"The noisy market hypothesis easily explains the size and value anomalies. If a stock price falls for reasons unrelated to the changes in the fundamental value, then it is likely - but not certain - that overweighting such a stock will yield better than normal returns. On the other hand, stocks that rise in price more than their fundamentals become 'large stocks' with high P/E ratios that are likely to underperform. [v]

This revelation of the “Noisy Market Hypothesis” is not all that groundbreaking. Even a casual market observer would note that stock prices swing wildly, at least in the short/medium term. But what is interesting is what this “market noise” does to capitalization-weighted index returns. It means that in a capitalization weighted index, where the largest stocks by market capitalization represent the biggest proportions of the index, you will be have a bigger stake in the overpriced stocks and a lower percentage of your funds in the undervalued stocks. Arnott goes on to say:

Now if every asset is trading above or below its true fair value, then any index that is capitalization-weighted (price-weighted or valuation-weighted) is automatically going to have us overexposed to every single asset that's trading above its true fair value and underexposed to every single asset that's trading below its true fair value.[vi]


Let’s look at an example, an example that is used in the Mauldin article. You buy into a capitalization-weighted index of two stocks. Each has a “fair” value of $100. One stock costs you $150, the other $50. In a few years, the $150 stock will fall to $100. You lose $50 on this stock. The $50 moves to $100. But your $200 investment is still only $200 and you have had a 0% return on your portfolio[vii].

What if the index was not capitalization-weighted? What would have happened? If your $200 was divided equally between the stocks, you would have purchased .66 of the $150 overvalued stock and 2 shares of the $50 stock and your total return on the $200 would be 33%. You would have a 100% return on the $100 you paid for the shares that went from $50 to $100. For the stock that fell from $150 to $100, you would have lost $33 dollars because you would then own .66% of a $100 stock. In sum, you would have had a return of 33% on your $200 dollar investment ($100-$33 = $66. $66 is 33% of $200)


The next post will explore this issue in more depth. And it is likely that both of these posts will comprise the Desert of the Real Newsletter for July 2006. But the clear message is that the Noisy Market hypothesis makes capitalization-weighted market indices a non-starter. Mauldin has one answer, Seigel and Arnott have another. And guess what? The Author has a still better one!


/so-what-this-secular-bear-market.html. This post discusses the Secular Bear Market in great detail.
/markets-to-date-so-far-and-not-very.html. This post noted the strong beginning to Januart
/it-could-be-beginning-to-look-lot-like.html.
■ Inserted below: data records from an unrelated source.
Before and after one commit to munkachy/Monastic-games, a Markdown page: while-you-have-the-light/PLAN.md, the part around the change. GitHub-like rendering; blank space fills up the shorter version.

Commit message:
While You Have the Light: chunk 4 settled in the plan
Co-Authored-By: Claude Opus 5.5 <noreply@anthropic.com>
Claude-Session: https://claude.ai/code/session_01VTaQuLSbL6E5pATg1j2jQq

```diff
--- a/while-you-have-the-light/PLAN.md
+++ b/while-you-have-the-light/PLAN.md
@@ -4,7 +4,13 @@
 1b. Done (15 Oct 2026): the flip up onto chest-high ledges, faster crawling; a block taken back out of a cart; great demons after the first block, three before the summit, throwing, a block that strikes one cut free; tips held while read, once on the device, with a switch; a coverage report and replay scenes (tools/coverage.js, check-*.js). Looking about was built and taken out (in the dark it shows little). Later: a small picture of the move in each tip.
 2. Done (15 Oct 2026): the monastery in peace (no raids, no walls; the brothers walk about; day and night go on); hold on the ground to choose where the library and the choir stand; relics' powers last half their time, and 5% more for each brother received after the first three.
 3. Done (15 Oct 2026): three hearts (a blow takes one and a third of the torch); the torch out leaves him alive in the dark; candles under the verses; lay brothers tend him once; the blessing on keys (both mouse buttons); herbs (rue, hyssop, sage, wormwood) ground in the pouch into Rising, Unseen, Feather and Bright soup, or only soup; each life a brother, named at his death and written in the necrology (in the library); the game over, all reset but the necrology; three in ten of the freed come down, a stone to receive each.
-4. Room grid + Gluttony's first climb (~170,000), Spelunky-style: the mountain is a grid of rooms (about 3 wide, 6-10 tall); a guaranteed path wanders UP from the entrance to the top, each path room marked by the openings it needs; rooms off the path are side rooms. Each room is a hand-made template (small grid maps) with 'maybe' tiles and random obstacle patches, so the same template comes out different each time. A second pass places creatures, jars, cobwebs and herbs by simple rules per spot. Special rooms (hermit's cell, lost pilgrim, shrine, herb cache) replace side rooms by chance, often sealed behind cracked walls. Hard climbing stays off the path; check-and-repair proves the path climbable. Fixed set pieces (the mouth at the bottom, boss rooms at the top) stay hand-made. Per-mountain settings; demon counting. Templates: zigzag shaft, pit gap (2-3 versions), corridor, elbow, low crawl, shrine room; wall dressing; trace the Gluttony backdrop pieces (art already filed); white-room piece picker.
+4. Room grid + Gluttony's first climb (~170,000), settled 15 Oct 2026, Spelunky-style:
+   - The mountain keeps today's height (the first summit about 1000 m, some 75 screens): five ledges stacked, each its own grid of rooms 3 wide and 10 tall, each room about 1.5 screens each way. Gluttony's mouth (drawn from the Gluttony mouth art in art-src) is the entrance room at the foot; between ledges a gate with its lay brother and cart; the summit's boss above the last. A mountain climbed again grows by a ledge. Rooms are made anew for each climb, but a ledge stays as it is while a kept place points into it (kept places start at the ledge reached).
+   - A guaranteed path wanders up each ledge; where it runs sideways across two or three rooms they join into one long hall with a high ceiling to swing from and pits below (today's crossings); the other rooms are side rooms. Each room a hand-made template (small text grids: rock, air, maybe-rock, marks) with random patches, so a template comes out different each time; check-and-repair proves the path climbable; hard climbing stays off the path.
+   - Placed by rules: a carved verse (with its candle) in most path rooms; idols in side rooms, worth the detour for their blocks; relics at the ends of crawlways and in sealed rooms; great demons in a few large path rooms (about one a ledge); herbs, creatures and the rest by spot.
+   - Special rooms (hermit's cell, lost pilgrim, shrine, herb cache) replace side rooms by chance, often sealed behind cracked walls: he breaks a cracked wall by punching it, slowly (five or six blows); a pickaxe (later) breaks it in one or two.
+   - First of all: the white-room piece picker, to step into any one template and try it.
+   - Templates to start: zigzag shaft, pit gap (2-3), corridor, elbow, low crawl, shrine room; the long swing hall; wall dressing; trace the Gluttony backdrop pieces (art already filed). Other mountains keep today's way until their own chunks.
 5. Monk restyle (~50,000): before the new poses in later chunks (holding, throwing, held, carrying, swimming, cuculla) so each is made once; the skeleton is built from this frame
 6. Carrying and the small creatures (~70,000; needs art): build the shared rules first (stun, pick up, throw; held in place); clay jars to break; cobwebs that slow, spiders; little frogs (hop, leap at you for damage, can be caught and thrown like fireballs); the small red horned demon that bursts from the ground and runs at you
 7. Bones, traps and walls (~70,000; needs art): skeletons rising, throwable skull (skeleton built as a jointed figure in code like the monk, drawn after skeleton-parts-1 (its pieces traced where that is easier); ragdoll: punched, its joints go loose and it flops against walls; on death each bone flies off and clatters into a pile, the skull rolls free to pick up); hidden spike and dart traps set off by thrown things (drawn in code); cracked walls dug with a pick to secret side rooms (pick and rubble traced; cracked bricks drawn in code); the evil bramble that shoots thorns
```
This post noted that the stock market truism “Sell in May-Go Away”, or the general trend for the market to lose ground after May and not regain positive momentum in November has statistical support.

[vii] The Author knows that some of you smart guys are saying, well, duh, just buy the $50 stock and don’t buy the $150 stock. This is just a simple example. An index contains many stocks and you don’t know the “fair value” nor which ones are over- or under-valued. But you do know that about 50% will be overvalued and 50% undervalued.